**After posting this story, I spoke of it on-air.  A "hacking professional" called to comment, and his comments are quite interesting.  After reading the story, watch the video, then check out his comments at the bottom of the story.**I was working at the computer at home this morning when my friend Smokey sent an instant message, asking if I saw the story about the hotel room safe default password. 

Knowing that Shannon and I relish our travel time, he wanted to make sure that I knew how 'secure' these safes were.

It seems that these safes have a default passcode, set at the factory,  to open them, usually all zeroes.  The individual hotels have the ability to change this default passcode, but how many of them will actually take the time required to change every one?

We usually leave our passports/IDs/money in the safe while we are on a cruise ship, and normally our large bills when we are abroad and away from the hotel for a day trip.  After watching the story on Gadling.com (an AOL blog site), I will now try this code to open my hotel room safe BEFORE I leave my valuables, EVERY TRIP!

(Via AOL.com)

**A gentleman called me after I spoke of this story on the air, and he is in the profession of 'breaking in' to things:  businesses hire him to test the security of their locks/systems.  His advice to me:  NEVER use the hotel room safe.

That word NEVER is quite strong!  He went on to tell me how un-secure (I think that I made up that word just now) these hotel room safes are, realistically.  He said that people can open them with simple tools (allen wrenches and rubber bands), and that the locking mechanism on them is very elementary.

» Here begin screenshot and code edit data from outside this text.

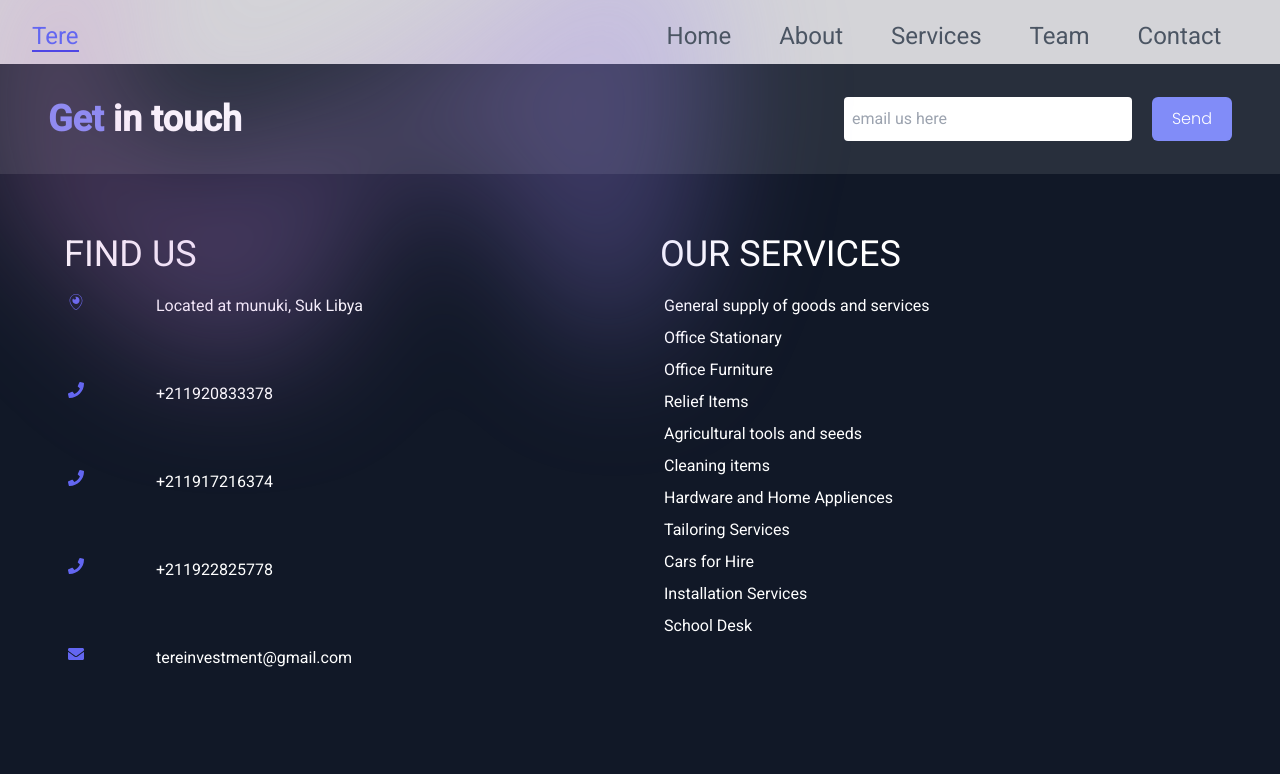
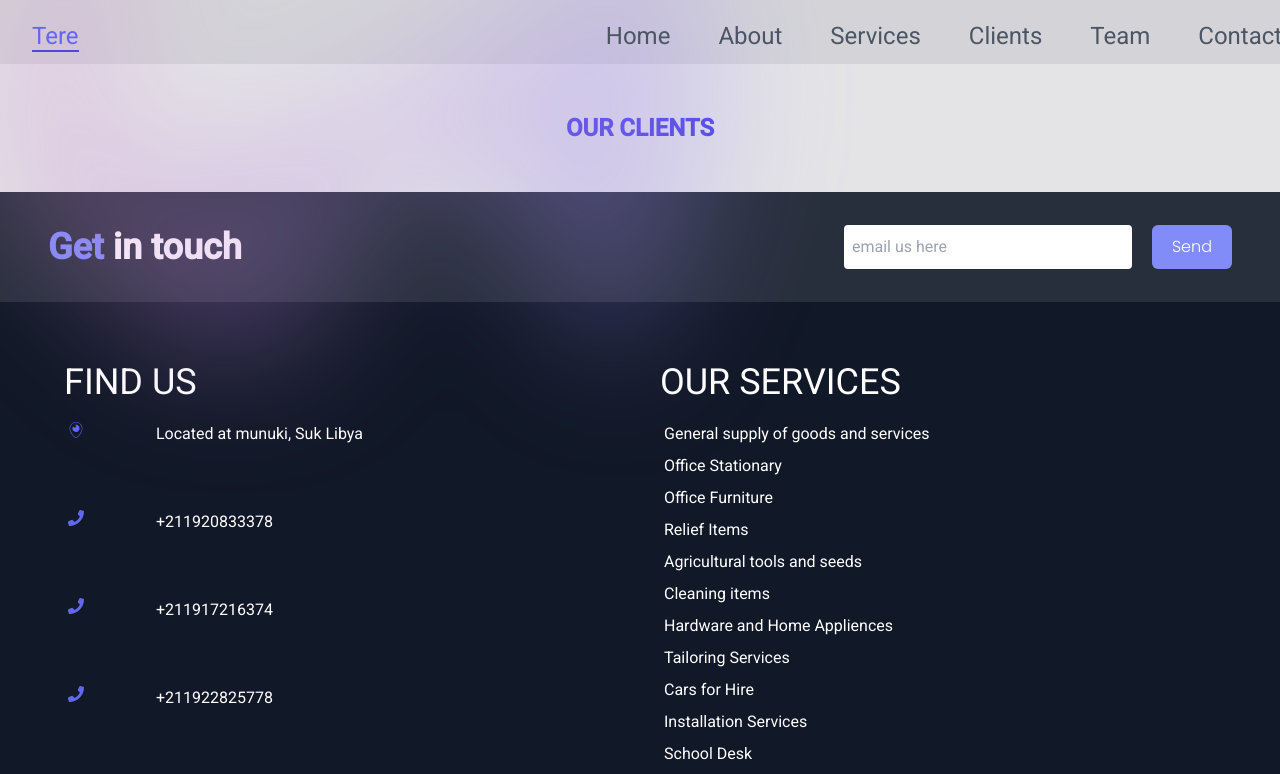
Before and after one commit to vipsamo/Teraan-ogistcs, a React (Create React App) app: page /clients in a window 1280 px wide. Shown: the top 774 px of the page. Built offline with nearby package versions, Linux system fonts and the light colour scheme.

Commit message:
new updates

```diff
--- a/src/App.js
+++ b/src/App.js
@@ -7,6 +7,7 @@ import Services from './pages/Services'
 import About from './pages/About';
 import Nav from './components/Nav'
 import { Routes, Route, } from "react-router-dom";
+import Clients from './pages/Clients';
 function App() {
   return (
     <div >
@@ -19,6 +20,7 @@ function App() {
       <Route path="/contact" element={<Contact/>} />
       <Route path="/team" element={<Team/>} />
       <Route path="/services" element={<Services/>} />
+      <Route path="/clients" element={<Clients/>} />
       </Routes>
       <Footer/>
 
--- a/src/assets/link.js
+++ b/src/assets/link.js
@@ -9,6 +9,7 @@ const links=[
         title:"  About",
         path:"/about"
     },
+
     {
         id:3,
         title:"Services",
@@ -16,11 +17,16 @@ const links=[
     },
     {
         id:4,
+        title:"Clients",
+        path:"/clients"
+    },
+    {
+        id:5,
         title:"Team",
         path:"/team"
     },
     {
-        id:5,
+        id:6,
         title:"Contact",
         path:"/contact"
     }
--- /dev/null
+++ b/src/pages/Clients.jsx
@@ -0,0 +1,11 @@
+import React from 'react'
+
+const Clients = () => {
+  return (
+    <div>
+       <h1 className='text-2xl font-semibold leading-8 text-indigo-600 m-8 p-4 text-center'>OUR CLIENTS </h1>
+    </div>
+  )
+}
+
+export default Clients
--- a/src/pages/Home.jsx
+++ b/src/pages/Home.jsx
@@ -1,13 +1,13 @@
 import React from 'react'
 import Hero from '../components/Hero'
-import HomeServices from '../components/HomeServices'
+import Services from '../pages/Services'
 
 const Home = () => {
 
   return (
     <div>
       <Hero/>
-      <HomeServices/>
+      <Services/>
     </div>
   )
 }
--- a/src/pages/Services.jsx
+++ b/src/pages/Services.jsx
@@ -81,7 +81,7 @@ export default function Services() {
   return (
     <div>
       <div className="sm:text-center">
-          <h2 className="text-2xl font-semibold leading-8 text-indigo-600 m-8 p-4">SERVICES</h2>
+          <h2 className="text-2xl font-semibold leading-8 text-indigo-600 m-8 p-4">OUR SERVICES</h2>
 
         </div>
 
```
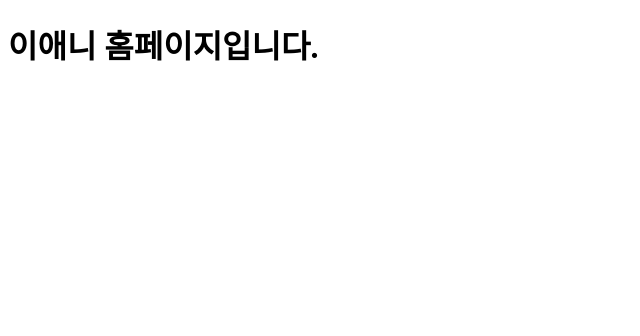
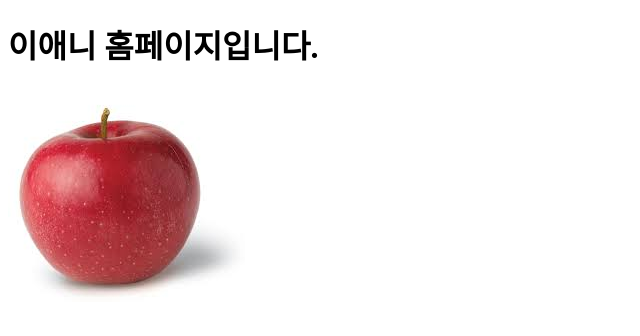
Before and after one commit to uj0623/uj0623.github.io, a plain HTML site: page index.html in a window 1280 px wide. Shown: the whole page, without its empty margins (0-640 px from the left). Drawn offline with Linux system fonts and the light colour scheme.

Commit message:
이애니

```diff
--- a/index.html
+++ b/index.html
@@ -1,11 +1,11 @@
-
 <!DOCTYPE HTML>
 <html lang="ko">
 <head>
 	<meta charset="UTF-8">
-	<title></title>
+	<title>이애니</title>
 </head>
 <body>
 	<h1>이애니 홈페이지입니다.</h1>
+	<img src="apple.jpg" alt="" />
 </body>
 </html>
```
Also changed, not shown: apple.jpg (added).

His advice echoed the advice of the gentleman in the video:  If you MUST secure something, use the front desk safe-deposit box.  <<JayCee>>  **